Editorial Reviews

"A memorable chronicle of boys' inhumanity to boys, and a testament to enduring values in a time of social change."
Publishers Weekly
Debut novelist Gratz uses baseball to tell the story of Japan's tumultuous transition from 19th-century feudalism to 20th-century Westernized society. In the harrowing first chapter, 15-year-old Toyo witnesses his uncle commit seppuku ritual suicide rather than renounce his samurai lifestyle as the emperor has ordered. As required by custom, Toyo's father decapitates his brother, and Toyo must watch because, his father says, "Soon you will do the same for me." Toyo then begins life at Ichiko, Tokyo's most elite boarding school, haunted by the image of his father tossing his uncle's head onto the funeral pyre. The violence soon becomes more personal, as Ichiko's upper classmen conduct vicious hazing rituals to keep the first-years in line. His father arrives daily to instruct Toyo in bushido the "samurai code" which includes sword-fighting but also meditation and flower arranging. Toyo channels these skills into his passion for a new sport introduced by American gaijin besuboru. Into this well-researched period piece, Gratz drops a few anachronistic sports cliches, climaxing with a Big Game against a team of Americans. Though Toyo finds a way to use the samurai values his father has taught him, his leadership skills don't develop enough for him to protest or withdraw from aiding the enforcement of a brutal punishment against a boy who has strayed from Ichiko's harsh rules, undermining the sympathy readers may have developed for him. Still, this is an intense read about a fascinating time and place in world history. Ages 12-up. (May) Copyright 2006 Reed Business Information.
Children's Literature
Set in Tokyo in 1890, the book opens with the very detailed description of Toyo Shimada witnessing his uncle commit seppuku (ritualistic suicide where one disembowels himself). The threat of his father taking the same action hangs over the story, so this is not for the feint of heart. Japan is in conflict; those who followed the traditional samurai way of life have been prohibited from practicing their culture. The word is modernization and moving forward. As he begins his life at a prestigious private school whose mission is to educate the country's future leaders, Toyo must live with his father's ties to the ancient traditions and his uncertainty about what is "the right way." His life as a baseball player becomes an important part of his education, both in terms of how to get along with others and how to move forward and yet hold on to the important principles of the past. 2006, Dial Books, Ages 10 to 14.
—Edie Ching

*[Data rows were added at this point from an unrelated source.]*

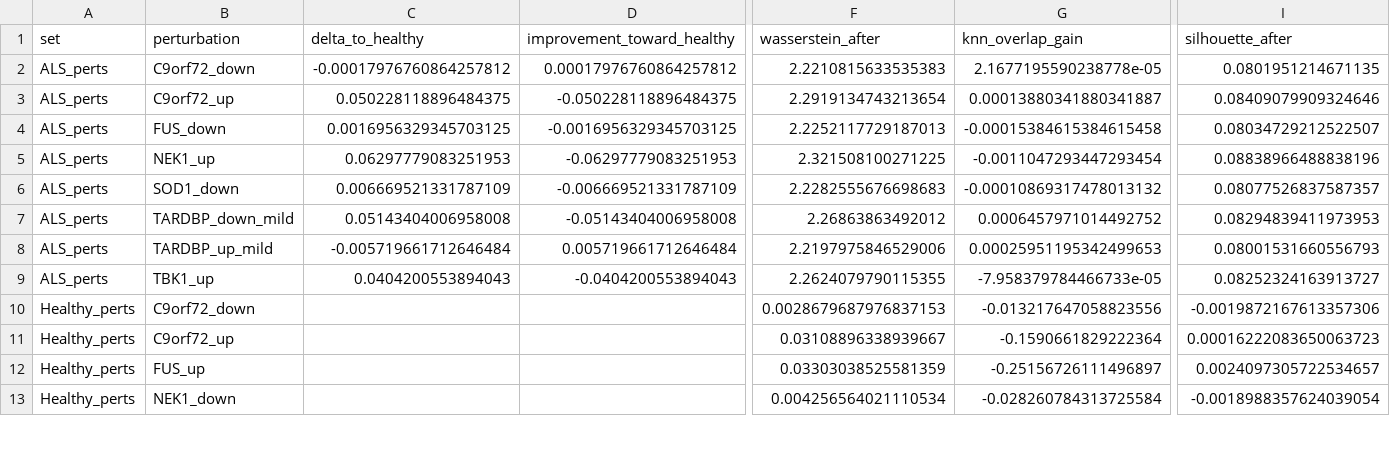
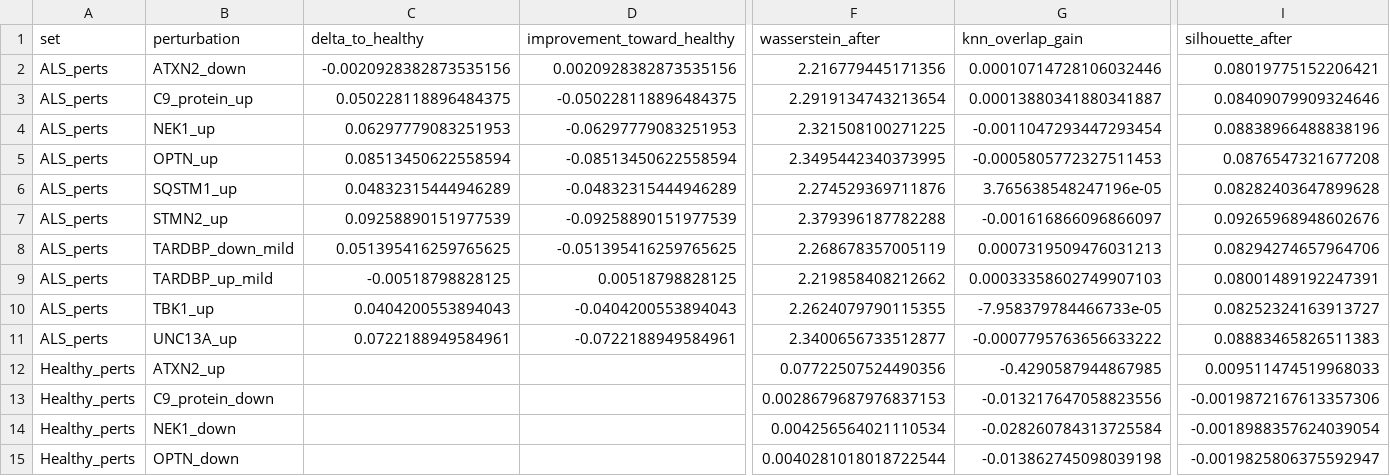
Before and after one commit to ratneshwaran/Helical-Project, a CSV file: als-perturb-geneformer/data/figs/task3_metrics.csv, drawn as a sheet; only a part is shown, gaps mark what is left out; removed rows and columns are numbered as before the commit, all else as after; rows hold the shown columns only; the diff covers the shown part only; the diff names each change by its address in the sheet, - before the commit and + after, or states it on an @@ line.

```diff
--- a/als-perturb-geneformer/data/figs/task3_metrics.csv
+++ b/als-perturb-geneformer/data/figs/task3_metrics.csv
-B2 (perturbation): C9orf72_down
+B2 (perturbation): ATXN2_down
-C2 (delta_to_healthy): -0.00017976760864257812
+C2 (delta_to_healthy): -0.0020928382873535156
-D2 (improvement_toward_healthy): 0.00017976760864257812
+D2 (improvement_toward_healthy): 0.0020928382873535156
-F2 (wasserstein_after): 2.2210815633535383
+F2 (wasserstein_after): 2.216779445171356
-G2 (knn_overlap_gain): 2.1677195590238778e-05
+G2 (knn_overlap_gain): 0.00010714728106032446
-I2 (silhouette_after): 0.0801951214671135
+I2 (silhouette_after): 0.08019775152206421
-B3 (perturbation): C9orf72_up
+B3 (perturbation): C9_protein_up
-row 4: ALS_perts | FUS_down | 0.0016956329345703125 | -0.0016956329345703125 | 2.2252117729187013 | -0.00015384615384615458 | 0.08034729212522507
+row 5: ALS_perts | OPTN_up | 0.08513450622558594 | -0.08513450622558594 | 2.3495442340373995 | -0.0005805772327511453 | 0.0876547321677208
-B6 (perturbation): SOD1_down
+B6 (perturbation): SQSTM1_up
-C6 (delta_to_healthy): 0.006669521331787109
+C6 (delta_to_healthy): 0.04832315444946289
-D6 (improvement_toward_healthy): -0.006669521331787109
+D6 (improvement_toward_healthy): -0.04832315444946289
-F6 (wasserstein_after): 2.2282555676698683
+F6 (wasserstein_after): 2.274529369711876
-G6 (knn_overlap_gain): -0.00010869317478013132
+G6 (knn_overlap_gain): 3.765638548247196e-05
-I6 (silhouette_after): 0.08077526837587357
+I6 (silhouette_after): 0.08282403647899628
+row 7: ALS_perts | STMN2_up | 0.09258890151977539 | -0.09258890151977539 | 2.379396187782288 | -0.001616866096866097 | 0.09265968948602676
-C8 (delta_to_healthy): 0.05143404006958008
+C8 (delta_to_healthy): 0.051395416259765625
-D8 (improvement_toward_healthy): -0.05143404006958008
+D8 (improvement_toward_healthy): -0.051395416259765625
-F8 (wasserstein_after): 2.26863863492012
+F8 (wasserstein_after): 2.268678357005119
-G8 (knn_overlap_gain): 0.0006457971014492752
+G8 (knn_overlap_gain): 0.0007319509476031213
-I8 (silhouette_after): 0.08294839411973953
+I8 (silhouette_after): 0.08294274657964706
-C9 (delta_to_healthy): -0.005719661712646484
+C9 (delta_to_healthy): -0.00518798828125
-D9 (improvement_toward_healthy): 0.005719661712646484
+D9 (improvement_toward_healthy): 0.00518798828125
-F9 (wasserstein_after): 2.2197975846529006
+F9 (wasserstein_after): 2.219858408212662
-G9 (knn_overlap_gain): 0.00025951195342499653
+G9 (knn_overlap_gain): 0.00033358602749907103
-I9 (silhouette_after): 0.08001531660556793
+I9 (silhouette_after): 0.08001489192247391
+row 11: ALS_perts | UNC13A_up | 0.0722188949584961 | -0.0722188949584961 | 2.3400656733512877 | -0.0007795763656633222 | 0.08883465826511383
+row 12: Healthy_perts | ATXN2_up |  |  | 0.07722507524490356 | -0.4290587944867985 | 0.009511474519968033
-B13 (perturbation): C9orf72_down
+B13 (perturbation): C9_protein_down
-row 11: Healthy_perts | C9orf72_up |  |  | 0.03108896338939667 | -0.1590661829222364 | 0.00016222083650063723
-row 12: Healthy_perts | FUS_up |  |  | 0.03303038525581359 | -0.25156726111496897 | 0.0024097305722534657
+row 15: Healthy_perts | OPTN_down |  |  | 0.0040281018018722544 | -0.013862745098039198 | -0.0019825806375592947
```
Also changed, not shown: 2 added rows and 13 edited cells elsewhere in this file, als-perturb-geneformer/data/figs/task4_top_als_rescue.csv, 5 other files.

Filled with mixed emotions, Toyo joins the other new students at his boarding school. He is happy to be far away from his family following the suicide of his Uncle Koji, who was one of the last of the samurai. Suicide was Koji's way of defying the disbanding of the samurai. Toyo is relieved to be far away from the memories of Koji's death. There are rumors, however, about what is in store for the new students at Ichiko Academy at the hands of the upperclassmen. To make matters worse, at first Toyo is not permitted to play on the Ichiko baseball team despite his talent. Nevertheless Toyo proves himself worthy of a place on the team, where his training in bushido-the way of the warrior samurai-will help both Toyo and his teammates become better players and better men. Although Toyo and his teammates are playing baseball at the turn of the last century in Japan, there is much in this novel that will speak to teens today. Toyo applies the rules of bushido to help his teammates function as one unit, a team. He must endure hazing from older students, and his father disapproves of his passion for baseball. Certainly these elements plus the play-by-play action from some of the games will delight readers who love this sport. Baseball and bushido both serve as apt metaphors for the struggles that many young adults face as they come to understand more about themselves and about their heritage. VOYA CODES: 4Q 2P M J (Better than most, marred only by occasional lapses; For the YA with a special interest in the subject; Middle School, defined as grades 6 to 8; Junior High, defined as grades 7 to 9). 2006, Dial, 288p.; Biblio., Ages 11 to 15.
—Teri S. Lesesne
School Library Journal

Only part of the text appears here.